# [Work to be completed]
Your answer should consist of each line from the data below that contains "STATE".

------ Extracted information ------

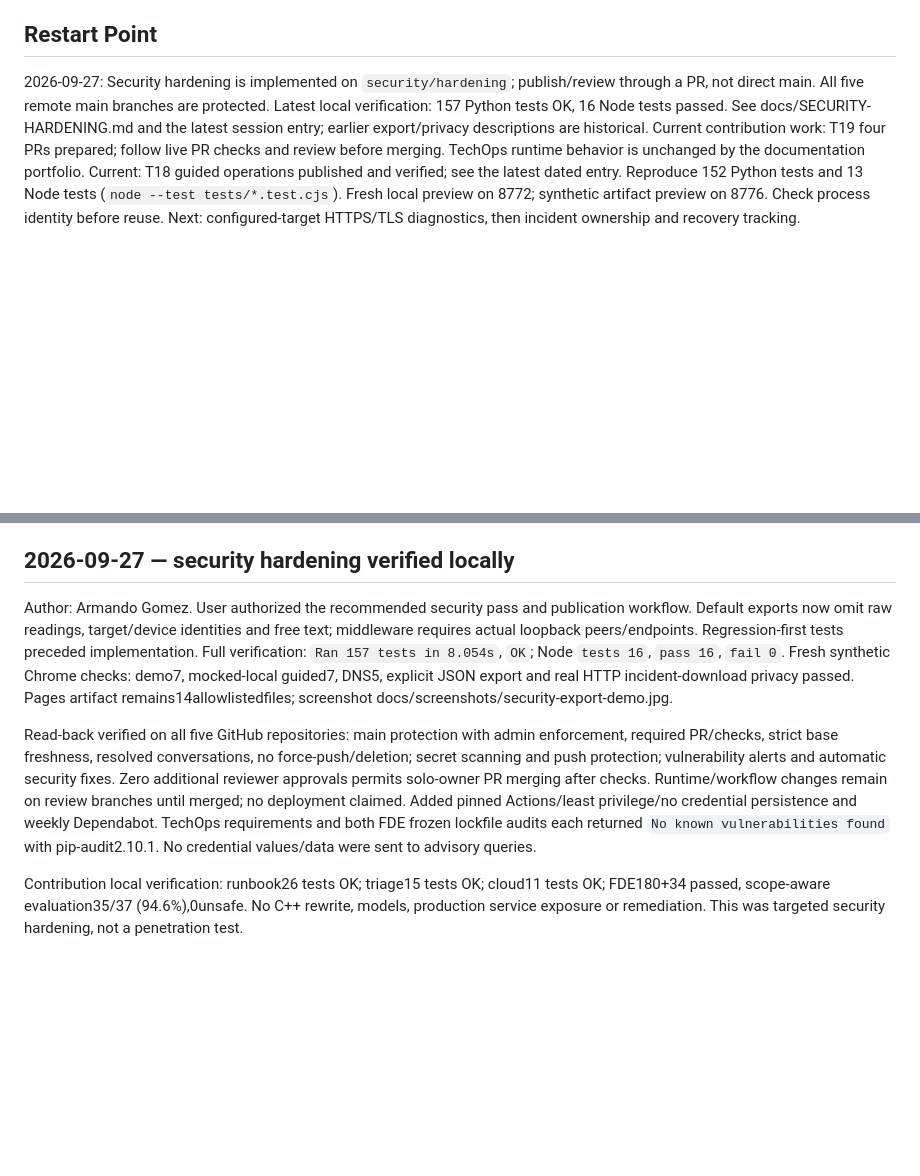
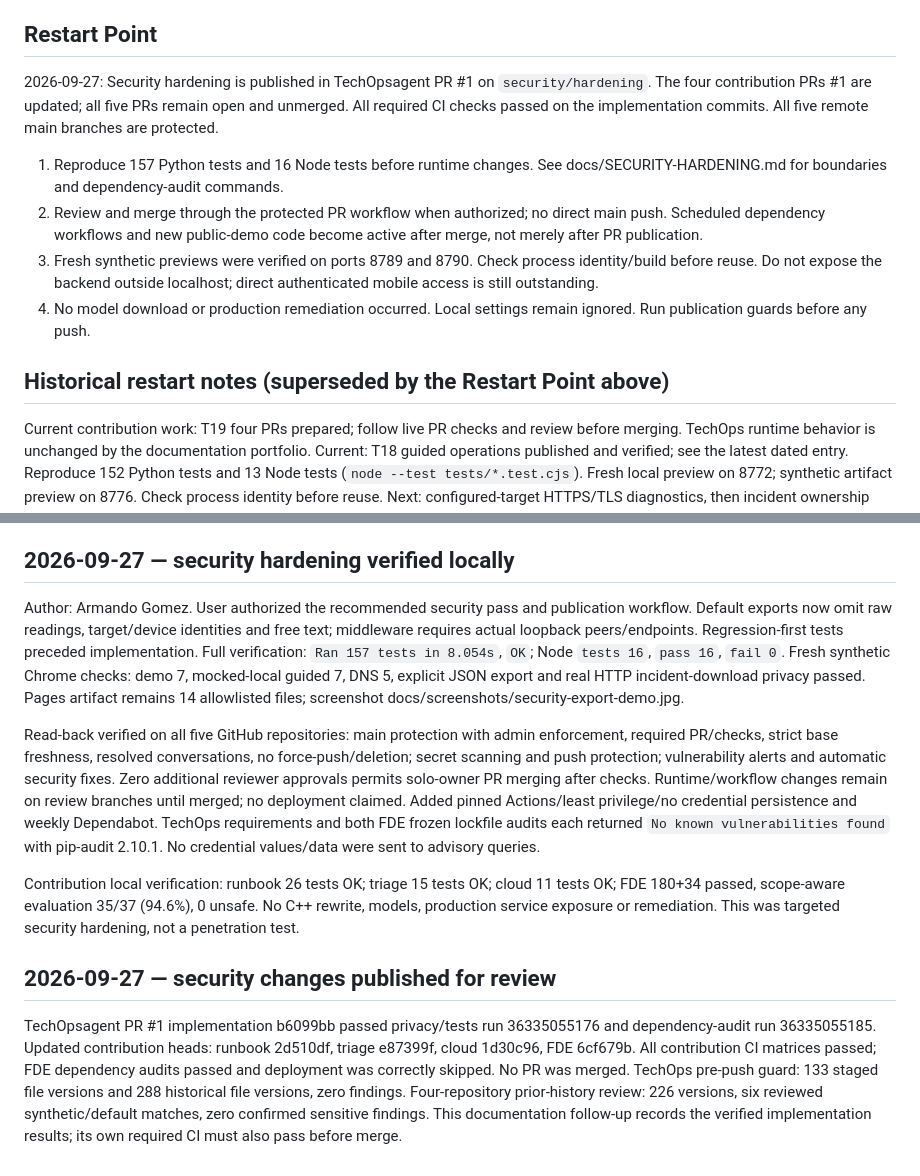
Before and after one commit to ArmandoSNHU/TechOpsagent, a Markdown page: STATE.md, 2 parts joined by grey strips. GitHub-like rendering; blank space fills up the shorter version.

Commit message:
Document verified security controls and PR status; implementation CI passed

```diff
--- a/STATE.md
+++ b/STATE.md
@@ -93,7 +93,14 @@ Primary-source research and capability roadmap: docs/TECHOPS-RESEARCH.md. Four g
 Four isolated clones under D:\TechOps-contributions, each on contribution/techops-reliability. PR #1 opened in ops-runbook-automation-kit, ai-helpdesk-triage-engine, cloud-cost-guardrails and FDE_Dashboard. Fixes and authored contribution docs are published on review branches; main branches are not merged. Local suites: 13, 7, 11, and 180+34 tests passed respectively. All four PR CI matrices succeeded. FDE deployment was correctly skipped for the PR. See docs/CONTRIBUTIONS.md for links, screenshots and reproduction/learning exercises. No real credentials/data, cloud mutations or model runtime.
 
 ## Restart Point
-2026-09-27: Security hardening is implemented on `security/hardening`; publish/review through a PR, not direct main. All five remote main branches are protected. Latest local verification: 157 Python tests OK, 16 Node tests passed. See docs/SECURITY-HARDENING.md and the latest session entry; earlier export/privacy descriptions are historical.
+2026-09-27: Security hardening is published in TechOpsagent PR #1 on `security/hardening`. The four contribution PRs #1 are updated; all five PRs remain open and unmerged. All required CI checks passed on the implementation commits. All five remote main branches are protected.
+
+1. Reproduce 157 Python tests and 16 Node tests before runtime changes. See docs/SECURITY-HARDENING.md for boundaries and dependency-audit commands.
+2. Review and merge through the protected PR workflow when authorized; no direct main push. Scheduled dependency workflows and new public-demo code become active after merge, not merely after PR publication.
+3. Fresh synthetic previews were verified on ports 8789 and 8790. Check process identity/build before reuse. Do not expose the backend outside localhost; direct authenticated mobile access is still outstanding.
+4. No model download or production remediation occurred. Local settings remain ignored. Run publication guards before any push.
+
+## Historical restart notes (superseded by the Restart Point above)
 Current contribution work: T19 four PRs prepared; follow live PR checks and review before merging. TechOps runtime behavior is unchanged by the documentation portfolio.
 Current: T18 guided operations published and verified; see the latest dated entry. Reproduce 152 Python tests and 13 Node tests (`node --test tests/*.test.cjs`). Fresh local preview on 8772; synthetic artifact preview on 8776. Check process identity before reuse. Next: configured-target HTTPS/TLS diagnostics, then incident ownership and recovery tracking.
 
@@ -117,8 +124,11 @@ Final documentation verification: `Ran 124 tests in 8.078s`, `OK`; staged/histor
 Authorized security pass: restrict runbooks, minimize exported sensitive data, audit dependencies, enable repository protections, add recurring security checks. Runtime work remains local-only. Completion requires regression suites and recorded scans; no claim of a full penetration test.
 
 ## 2026-09-27 — security hardening verified locally
-Author: Armando Gomez. User authorized the recommended security pass and publication workflow. Default exports now omit raw readings, target/device identities and free text; middleware requires actual loopback peers/endpoints. Regression-first tests preceded implementation. Full verification: `Ran 157 tests in 8.054s`, `OK`; Node `tests 16`, `pass 16`, `fail 0`. Fresh synthetic Chrome checks: demo7, mocked-local guided7, DNS5, explicit JSON export and real HTTP incident-download privacy passed. Pages artifact remains14allowlistedfiles; screenshot docs/screenshots/security-export-demo.jpg.
+Author: Armando Gomez. User authorized the recommended security pass and publication workflow. Default exports now omit raw readings, target/device identities and free text; middleware requires actual loopback peers/endpoints. Regression-first tests preceded implementation. Full verification: `Ran 157 tests in 8.054s`, `OK`; Node `tests 16`, `pass 16`, `fail 0`. Fresh synthetic Chrome checks: demo 7, mocked-local guided 7, DNS 5, explicit JSON export and real HTTP incident-download privacy passed. Pages artifact remains 14 allowlisted files; screenshot docs/screenshots/security-export-demo.jpg.
 
-Read-back verified on all five GitHub repositories: main protection with admin enforcement, required PR/checks, strict base freshness, resolved conversations, no force-push/deletion; secret scanning and push protection; vulnerability alerts and automatic security fixes. Zero additional reviewer approvals permits solo-owner PR merging after checks. Runtime/workflow changes remain on review branches until merged; no deployment claimed. Added pinned Actions/least privilege/no credential persistence and weekly Dependabot. TechOps requirements and both FDE frozen lockfile audits each returned `No known vulnerabilities found` with pip-audit2.10.1. No credential values/data were sent to advisory queries.
+Read-back verified on all five GitHub repositories: main protection with admin enforcement, required PR/checks, strict base freshness, resolved conversations, no force-push/deletion; secret scanning and push protection; vulnerability alerts and automatic security fixes. Zero additional reviewer approvals permits solo-owner PR merging after checks. Runtime/workflow changes remain on review branches until merged; no deployment claimed. Added pinned Actions/least privilege/no credential persistence and weekly Dependabot. TechOps requirements and both FDE frozen lockfile audits each returned `No known vulnerabilities found` with pip-audit 2.10.1. No credential values/data were sent to advisory queries.
 
-Contribution local verification: runbook26 tests OK; triage15 tests OK; cloud11 tests OK; FDE180+34 passed, scope-aware evaluation35/37 (94.6%),0unsafe. No C++ rewrite, models, production service exposure or remediation. This was targeted security hardening, not a penetration test.
+Contribution local verification: runbook 26 tests OK; triage 15 tests OK; cloud 11 tests OK; FDE 180+34 passed, scope-aware evaluation 35/37 (94.6%), 0 unsafe. No C++ rewrite, models, production service exposure or remediation. This was targeted security hardening, not a penetration test.
+
+## 2026-09-27 — security changes published for review
+TechOpsagent PR #1 implementation b6099bb passed privacy/tests run 36335055176 and dependency-audit run 36335055185. Updated contribution heads: runbook 2d510df, triage e87399f, cloud 1d30c96, FDE 6cf679b. All contribution CI matrices passed; FDE dependency audits passed and deployment was correctly skipped. No PR was merged. TechOps pre-push guard: 133 staged file versions and 288 historical file versions, zero findings. Four-repository prior-history review: 226 versions, six reviewed synthetic/default matches, zero confirmed sensitive findings. This documentation follow-up records the verified implementation results; its own required CI must also pass before merge.
```
Also changed, not shown: Tech Ops Agent.md (+1 -1 lines), docs/CONTRIBUTIONS.md (+10 -3 lines).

------

# [Task solution]
Before and after one commit to ArmandoSNHU/TechOpsagent, a Markdown page: STATE.md, 2 parts joined by grey strips. GitHub-like rendering; blank space fills up the shorter version.
--- a/STATE.md
+++ b/STATE.md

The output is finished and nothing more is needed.